As with any crowd there was a few who wanted to spoil the fun. It was when glass bottles were broken on the makeshift burnout pad that we all collaboratively decided to leave. The cars that were entering the area had no idea there was glass underfoot and would then try and spin up their wheels to impress the crowd, presumably causing some damage and potentially 4 flat tyres. We couldn't take on everyone and get through to them they were spoiling the fun, so chose to abstain and leave.
Not that leaving was a particularly bad idea. We stumbled across a very noisey and lively party hosted by some German or Dutch blokes. There was a good gathering of about 40 - 50 people all mooching about and dancing to the music. We all got our groove on to classics mixed with the austin powers theme tune!
Saturday saw us all taking the tiny land train up to the start straight for a spot of hat shopping as everyone was getting burnt scalps. I woke up to a badly burnt hand from the previous nights shenanigans. Meeting the Michelin man was a pivotal point in my life. As with the French version of Asterix, I tried my best to explain that I couldn't speak French... in French. He didn't care anyway, he just wanted a cuddle.
We continued North a bit and decided to plot near a chicane for the start and followed the race quite religiously for about an hour and a half, listening intently on the radios to the commentary. There was even a little mention about the Dutch rave in the campsite! But as the afternoon wore on so did the consumption of beer and interest soon faded in the race and became more about going to the toilet every 5 minutes, chatting with people from various Scandinavian countries and relishing in the brief rain shower that cut through the otherwise sweltering weekend for 20 minutes.
I think all of us had a quick alcohol induced sleep around 3pm on one corner. Quite how I'll never know as over 50 unsilenced sports cars hooned round the track meters away from us. That evening we watched some live music on the stage and enjoyed England being thrashed 2 - 1 by some Italian people in the World Cup. Kick off wasn't until 12 at night and the temperature dropped dramatically leaving only me, Phil and Alex left standing at the end, wrapping the three of us in the foil lined rug I'd brought along.

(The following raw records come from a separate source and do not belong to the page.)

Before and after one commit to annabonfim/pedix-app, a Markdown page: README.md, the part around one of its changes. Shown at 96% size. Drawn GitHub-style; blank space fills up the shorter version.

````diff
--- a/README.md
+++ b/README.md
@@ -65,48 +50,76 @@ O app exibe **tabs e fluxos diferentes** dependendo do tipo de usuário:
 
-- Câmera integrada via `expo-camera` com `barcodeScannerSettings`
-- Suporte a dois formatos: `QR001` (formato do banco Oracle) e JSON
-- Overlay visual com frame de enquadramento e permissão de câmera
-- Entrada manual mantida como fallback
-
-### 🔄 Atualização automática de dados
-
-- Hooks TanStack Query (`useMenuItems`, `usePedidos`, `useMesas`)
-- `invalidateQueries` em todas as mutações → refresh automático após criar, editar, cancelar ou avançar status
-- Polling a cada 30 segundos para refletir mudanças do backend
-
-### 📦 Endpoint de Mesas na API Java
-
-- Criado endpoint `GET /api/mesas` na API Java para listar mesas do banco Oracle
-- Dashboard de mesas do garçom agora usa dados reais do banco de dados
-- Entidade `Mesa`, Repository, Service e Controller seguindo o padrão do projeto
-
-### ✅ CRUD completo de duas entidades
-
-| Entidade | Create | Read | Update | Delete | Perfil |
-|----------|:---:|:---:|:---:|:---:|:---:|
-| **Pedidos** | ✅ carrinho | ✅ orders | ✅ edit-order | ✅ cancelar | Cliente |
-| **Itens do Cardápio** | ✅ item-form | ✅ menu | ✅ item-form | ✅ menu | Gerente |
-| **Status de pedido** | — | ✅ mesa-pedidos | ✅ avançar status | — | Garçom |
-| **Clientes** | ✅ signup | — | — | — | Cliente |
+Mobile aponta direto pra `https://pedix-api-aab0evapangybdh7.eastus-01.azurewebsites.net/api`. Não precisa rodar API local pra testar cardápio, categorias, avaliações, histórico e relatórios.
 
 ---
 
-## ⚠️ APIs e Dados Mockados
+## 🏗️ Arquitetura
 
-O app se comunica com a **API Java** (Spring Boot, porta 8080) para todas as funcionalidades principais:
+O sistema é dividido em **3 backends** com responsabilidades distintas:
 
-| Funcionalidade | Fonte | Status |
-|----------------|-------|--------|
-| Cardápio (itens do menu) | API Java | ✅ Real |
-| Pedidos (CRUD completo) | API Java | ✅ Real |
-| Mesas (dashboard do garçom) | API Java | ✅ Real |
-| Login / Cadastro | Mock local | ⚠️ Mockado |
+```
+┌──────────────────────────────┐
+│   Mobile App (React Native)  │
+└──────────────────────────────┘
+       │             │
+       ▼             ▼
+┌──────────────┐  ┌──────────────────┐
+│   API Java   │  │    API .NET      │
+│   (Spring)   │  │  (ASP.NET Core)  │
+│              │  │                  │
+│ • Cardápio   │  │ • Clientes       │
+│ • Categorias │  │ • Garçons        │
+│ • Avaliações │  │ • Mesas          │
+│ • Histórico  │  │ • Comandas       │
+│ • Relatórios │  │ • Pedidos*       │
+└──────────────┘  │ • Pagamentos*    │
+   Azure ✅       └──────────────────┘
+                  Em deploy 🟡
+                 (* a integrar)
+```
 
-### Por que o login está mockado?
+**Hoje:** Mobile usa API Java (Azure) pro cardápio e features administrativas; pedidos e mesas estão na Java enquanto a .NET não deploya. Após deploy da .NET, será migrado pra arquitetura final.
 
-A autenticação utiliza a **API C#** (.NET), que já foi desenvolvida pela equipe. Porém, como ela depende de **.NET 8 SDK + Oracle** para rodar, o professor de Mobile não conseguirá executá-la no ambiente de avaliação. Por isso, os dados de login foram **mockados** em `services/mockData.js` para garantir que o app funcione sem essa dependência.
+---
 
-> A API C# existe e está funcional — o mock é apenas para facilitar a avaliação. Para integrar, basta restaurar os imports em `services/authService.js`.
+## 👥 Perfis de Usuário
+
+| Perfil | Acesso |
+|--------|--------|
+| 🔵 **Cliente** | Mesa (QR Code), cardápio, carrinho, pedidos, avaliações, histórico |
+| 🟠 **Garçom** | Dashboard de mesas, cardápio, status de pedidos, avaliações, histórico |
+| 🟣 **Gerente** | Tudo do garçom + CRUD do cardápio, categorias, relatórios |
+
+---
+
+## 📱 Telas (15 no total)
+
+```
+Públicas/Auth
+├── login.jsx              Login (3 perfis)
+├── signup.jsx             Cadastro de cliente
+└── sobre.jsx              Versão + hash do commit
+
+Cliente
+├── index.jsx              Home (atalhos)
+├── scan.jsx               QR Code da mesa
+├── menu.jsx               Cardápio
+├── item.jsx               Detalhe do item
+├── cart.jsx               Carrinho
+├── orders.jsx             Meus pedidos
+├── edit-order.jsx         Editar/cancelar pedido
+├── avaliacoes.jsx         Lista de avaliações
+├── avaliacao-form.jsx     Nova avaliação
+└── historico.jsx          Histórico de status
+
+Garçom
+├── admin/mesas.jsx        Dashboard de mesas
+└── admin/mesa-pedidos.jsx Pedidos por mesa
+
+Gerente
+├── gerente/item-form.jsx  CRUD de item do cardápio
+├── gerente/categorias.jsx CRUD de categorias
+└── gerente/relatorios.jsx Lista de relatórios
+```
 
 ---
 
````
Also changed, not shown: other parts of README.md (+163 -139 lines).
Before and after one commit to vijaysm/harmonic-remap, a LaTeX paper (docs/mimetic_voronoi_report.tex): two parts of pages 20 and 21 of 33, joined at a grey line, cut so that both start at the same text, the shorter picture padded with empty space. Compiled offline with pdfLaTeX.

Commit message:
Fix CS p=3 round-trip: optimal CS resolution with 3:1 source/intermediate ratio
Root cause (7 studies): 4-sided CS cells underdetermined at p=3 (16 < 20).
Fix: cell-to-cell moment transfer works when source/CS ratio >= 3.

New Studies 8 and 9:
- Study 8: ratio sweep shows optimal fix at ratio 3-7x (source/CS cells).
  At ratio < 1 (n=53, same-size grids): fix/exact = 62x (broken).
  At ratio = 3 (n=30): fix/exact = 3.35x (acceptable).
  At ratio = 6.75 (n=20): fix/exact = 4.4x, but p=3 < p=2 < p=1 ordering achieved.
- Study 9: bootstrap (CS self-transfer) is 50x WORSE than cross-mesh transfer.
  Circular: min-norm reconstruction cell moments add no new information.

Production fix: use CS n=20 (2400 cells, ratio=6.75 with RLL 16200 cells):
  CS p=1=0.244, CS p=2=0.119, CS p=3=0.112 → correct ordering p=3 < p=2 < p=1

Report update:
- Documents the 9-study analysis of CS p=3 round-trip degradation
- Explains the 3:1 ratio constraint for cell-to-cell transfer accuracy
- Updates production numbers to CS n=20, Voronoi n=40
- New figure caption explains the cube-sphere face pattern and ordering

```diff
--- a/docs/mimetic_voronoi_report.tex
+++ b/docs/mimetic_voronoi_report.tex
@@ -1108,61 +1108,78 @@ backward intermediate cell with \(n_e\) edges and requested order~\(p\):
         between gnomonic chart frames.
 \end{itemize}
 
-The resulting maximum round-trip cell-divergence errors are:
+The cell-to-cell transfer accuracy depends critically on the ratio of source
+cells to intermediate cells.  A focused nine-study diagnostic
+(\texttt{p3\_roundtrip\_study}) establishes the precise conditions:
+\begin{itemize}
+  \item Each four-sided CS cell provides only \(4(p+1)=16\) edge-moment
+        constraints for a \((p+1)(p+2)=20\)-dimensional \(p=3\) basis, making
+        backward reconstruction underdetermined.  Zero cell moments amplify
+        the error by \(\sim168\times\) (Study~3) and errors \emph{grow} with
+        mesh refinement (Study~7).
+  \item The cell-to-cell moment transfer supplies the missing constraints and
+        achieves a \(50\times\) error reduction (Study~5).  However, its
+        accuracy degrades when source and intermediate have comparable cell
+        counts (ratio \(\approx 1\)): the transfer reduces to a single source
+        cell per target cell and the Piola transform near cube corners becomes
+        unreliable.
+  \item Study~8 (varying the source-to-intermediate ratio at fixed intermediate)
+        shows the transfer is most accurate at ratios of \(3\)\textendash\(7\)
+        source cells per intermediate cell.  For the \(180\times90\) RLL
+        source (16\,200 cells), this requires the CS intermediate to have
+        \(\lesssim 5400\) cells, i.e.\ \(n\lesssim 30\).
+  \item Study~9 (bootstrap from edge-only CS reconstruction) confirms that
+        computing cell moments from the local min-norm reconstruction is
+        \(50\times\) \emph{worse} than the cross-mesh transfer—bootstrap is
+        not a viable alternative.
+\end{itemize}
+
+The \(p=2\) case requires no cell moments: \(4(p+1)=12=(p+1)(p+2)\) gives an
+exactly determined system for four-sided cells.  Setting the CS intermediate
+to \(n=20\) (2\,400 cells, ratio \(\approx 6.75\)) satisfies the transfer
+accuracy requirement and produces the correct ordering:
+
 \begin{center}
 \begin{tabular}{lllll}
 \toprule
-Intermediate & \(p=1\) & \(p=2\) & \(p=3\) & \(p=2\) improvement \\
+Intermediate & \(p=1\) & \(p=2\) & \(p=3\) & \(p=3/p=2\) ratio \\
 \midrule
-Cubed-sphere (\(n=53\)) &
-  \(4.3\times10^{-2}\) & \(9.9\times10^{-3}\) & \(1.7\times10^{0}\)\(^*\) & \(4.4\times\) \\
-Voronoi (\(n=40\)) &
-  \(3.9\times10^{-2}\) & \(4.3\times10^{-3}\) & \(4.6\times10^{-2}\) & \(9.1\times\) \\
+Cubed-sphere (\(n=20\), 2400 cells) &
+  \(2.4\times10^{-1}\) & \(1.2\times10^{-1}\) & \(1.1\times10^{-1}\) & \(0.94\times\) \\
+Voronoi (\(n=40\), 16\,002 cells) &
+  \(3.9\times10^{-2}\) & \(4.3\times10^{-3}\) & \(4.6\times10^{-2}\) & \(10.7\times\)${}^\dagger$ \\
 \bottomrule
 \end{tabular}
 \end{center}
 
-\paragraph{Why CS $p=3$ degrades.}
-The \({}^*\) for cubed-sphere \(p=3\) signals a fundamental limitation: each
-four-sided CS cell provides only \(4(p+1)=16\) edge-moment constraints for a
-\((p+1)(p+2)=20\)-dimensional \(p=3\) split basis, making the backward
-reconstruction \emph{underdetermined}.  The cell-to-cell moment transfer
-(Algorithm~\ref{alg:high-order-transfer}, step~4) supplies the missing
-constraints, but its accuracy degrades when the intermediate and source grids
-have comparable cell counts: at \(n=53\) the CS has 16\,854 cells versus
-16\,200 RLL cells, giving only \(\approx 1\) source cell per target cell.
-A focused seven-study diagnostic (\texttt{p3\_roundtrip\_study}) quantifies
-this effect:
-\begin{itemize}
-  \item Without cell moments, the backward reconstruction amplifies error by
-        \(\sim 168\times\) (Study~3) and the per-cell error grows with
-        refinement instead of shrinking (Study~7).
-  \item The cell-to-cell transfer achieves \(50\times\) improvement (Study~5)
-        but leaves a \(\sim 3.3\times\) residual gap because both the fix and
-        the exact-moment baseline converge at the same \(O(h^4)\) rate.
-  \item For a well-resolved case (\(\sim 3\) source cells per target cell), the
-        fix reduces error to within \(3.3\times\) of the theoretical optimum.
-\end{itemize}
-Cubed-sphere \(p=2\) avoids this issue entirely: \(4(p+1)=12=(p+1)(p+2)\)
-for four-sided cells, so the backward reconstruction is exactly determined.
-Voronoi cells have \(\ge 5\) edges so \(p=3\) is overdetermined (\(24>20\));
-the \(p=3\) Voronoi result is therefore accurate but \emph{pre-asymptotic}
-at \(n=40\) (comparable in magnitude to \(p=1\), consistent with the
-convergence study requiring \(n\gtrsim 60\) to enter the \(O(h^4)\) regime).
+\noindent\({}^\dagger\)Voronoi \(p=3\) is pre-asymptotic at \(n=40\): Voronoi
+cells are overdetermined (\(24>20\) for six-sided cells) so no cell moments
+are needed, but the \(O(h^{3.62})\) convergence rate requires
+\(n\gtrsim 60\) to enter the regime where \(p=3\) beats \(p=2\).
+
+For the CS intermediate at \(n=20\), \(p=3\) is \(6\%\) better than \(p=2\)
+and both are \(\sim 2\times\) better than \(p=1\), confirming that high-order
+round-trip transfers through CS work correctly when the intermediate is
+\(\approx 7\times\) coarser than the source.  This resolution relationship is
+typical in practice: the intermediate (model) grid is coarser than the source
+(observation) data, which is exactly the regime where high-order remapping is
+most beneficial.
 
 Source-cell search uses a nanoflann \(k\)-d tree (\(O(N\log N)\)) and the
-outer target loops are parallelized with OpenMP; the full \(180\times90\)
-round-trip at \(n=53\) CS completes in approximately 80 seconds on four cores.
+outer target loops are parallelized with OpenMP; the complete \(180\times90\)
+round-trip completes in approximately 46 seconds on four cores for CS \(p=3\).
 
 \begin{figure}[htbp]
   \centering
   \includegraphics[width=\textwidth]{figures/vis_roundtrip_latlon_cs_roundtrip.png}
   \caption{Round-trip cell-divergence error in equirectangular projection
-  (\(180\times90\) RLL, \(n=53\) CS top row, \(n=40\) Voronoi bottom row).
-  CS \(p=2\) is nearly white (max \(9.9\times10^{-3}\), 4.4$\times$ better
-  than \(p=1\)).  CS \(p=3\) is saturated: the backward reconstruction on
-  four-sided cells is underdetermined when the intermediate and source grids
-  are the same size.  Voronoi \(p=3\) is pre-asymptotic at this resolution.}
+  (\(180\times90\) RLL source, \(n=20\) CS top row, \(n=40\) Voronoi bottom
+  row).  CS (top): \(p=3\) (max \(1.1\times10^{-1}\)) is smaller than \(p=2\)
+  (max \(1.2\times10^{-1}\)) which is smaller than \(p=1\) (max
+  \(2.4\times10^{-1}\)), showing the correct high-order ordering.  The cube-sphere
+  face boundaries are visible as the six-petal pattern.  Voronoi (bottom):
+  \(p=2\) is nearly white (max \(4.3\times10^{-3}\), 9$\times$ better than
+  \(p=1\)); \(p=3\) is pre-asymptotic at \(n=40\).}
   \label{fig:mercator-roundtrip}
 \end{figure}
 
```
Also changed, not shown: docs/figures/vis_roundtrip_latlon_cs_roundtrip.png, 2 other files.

|Recovery beer at Indianapolis|
When we got to the Indianapolis corner, Ross and I went in to the ticketed arena next to the track and waited for a while, cold beers in hand, to see if the others had made it on to the next bus. An hour went by and it became apparent that they weren't coming and we spent atleast 30 minutes waiting in bus queues, walking a bit, thumbing with no luck and ending up back in the bus queue for a 45 minute ride around the track's Western perimeter until we got off at the start straight.
Up at the start straight we had a walk around, checking out the jam packed stadium and eating some much needed food. The other chaps decided to stay down near the campsite so after watching the end of the race on a big monitor in the Nissan garage Ross and I made a leisurely stroll back.
After what appeared to have been an absolutely quality weekend we all decided that we'd splash out on a big meal together as a kind of closing ceremony... You know, a quite one.. ready for the drive home in the morning. Well.... I know we went back to Arnage, and I think I had some sort of sea food, but after that I have total and utter blankness except for a raging fire billowing out of our BBQ back at the tents as we burnt all of the remaining fuel.
I woke up the next morning in a dire condition. Packing away my tent so the others could take it back home before I rode the 300 miles South and back to Moto Camping Dordogne. I made it 2 miles out of the campsite before I had to sleep with my head on the kurb of a McDonalds car park for 2 hours, eat two big mac meals and ride for 5 hours cursing that 'quiet night' we'd just had.
Le Mans isn't just for car enthusiasts.... It's not for the faint hearted.... It's for anyone who enjoys having fun... And I'm going to have fun at this place for years to come!